Print the data exactly as it is given, please.

:: DATA EXTRACT ::

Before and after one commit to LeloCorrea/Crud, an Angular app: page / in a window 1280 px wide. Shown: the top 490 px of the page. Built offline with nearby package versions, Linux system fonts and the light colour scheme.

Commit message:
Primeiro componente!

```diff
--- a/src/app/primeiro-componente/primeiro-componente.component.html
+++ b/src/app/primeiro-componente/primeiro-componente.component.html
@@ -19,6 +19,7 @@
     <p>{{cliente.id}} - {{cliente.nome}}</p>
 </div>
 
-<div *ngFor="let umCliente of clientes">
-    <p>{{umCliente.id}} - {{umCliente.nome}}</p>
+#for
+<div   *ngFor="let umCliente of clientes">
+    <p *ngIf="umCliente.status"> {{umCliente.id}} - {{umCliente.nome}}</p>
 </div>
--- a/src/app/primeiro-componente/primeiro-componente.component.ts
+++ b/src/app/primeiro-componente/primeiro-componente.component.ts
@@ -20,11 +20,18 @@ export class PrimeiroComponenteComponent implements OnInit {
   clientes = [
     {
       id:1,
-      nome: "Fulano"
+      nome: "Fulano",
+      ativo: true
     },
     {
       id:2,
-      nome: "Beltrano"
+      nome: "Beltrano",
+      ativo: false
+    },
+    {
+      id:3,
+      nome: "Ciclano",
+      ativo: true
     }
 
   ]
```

:::

**ANSWER BOX**
Before and after one commit to LeloCorrea/Crud, an Angular app: page / in a window 1280 px wide. Shown: the top 490 px of the page. Built offline with nearby package versions, Linux system fonts and the light colour scheme.

Commit message:
Primeiro componente!

```diff
--- a/src/app/primeiro-componente/primeiro-componente.component.html
+++ b/src/app/primeiro-componente/primeiro-componente.component.html
@@ -19,6 +19,7 @@
     <p>{{cliente.id}} - {{cliente.nome}}</p>
 </div>
 
-<div *ngFor="let umCliente of clientes">
-    <p>{{umCliente.id}} - {{umCliente.nome}}</p>
+#for
+<div   *ngFor="let umCliente of clientes">
+    <p *ngIf="umCliente.status"> {{umCliente.id}} - {{umCliente.nome}}</p>
 </div>
--- a/src/app/primeiro-componente/primeiro-componente.component.ts
+++ b/src/app/primeiro-componente/primeiro-componente.component.ts
@@ -20,11 +20,18 @@ export class PrimeiroComponenteComponent implements OnInit {
   clientes = [
     {
       id:1,
-      nome: "Fulano"
+      nome: "Fulano",
+      ativo: true
     },
     {
       id:2,
-      nome: "Beltrano"
+      nome: "Beltrano",
+      ativo: false
+    },
+    {
+      id:3,
+      nome: "Ciclano",
+      ativo: true
     }
 
   ]
```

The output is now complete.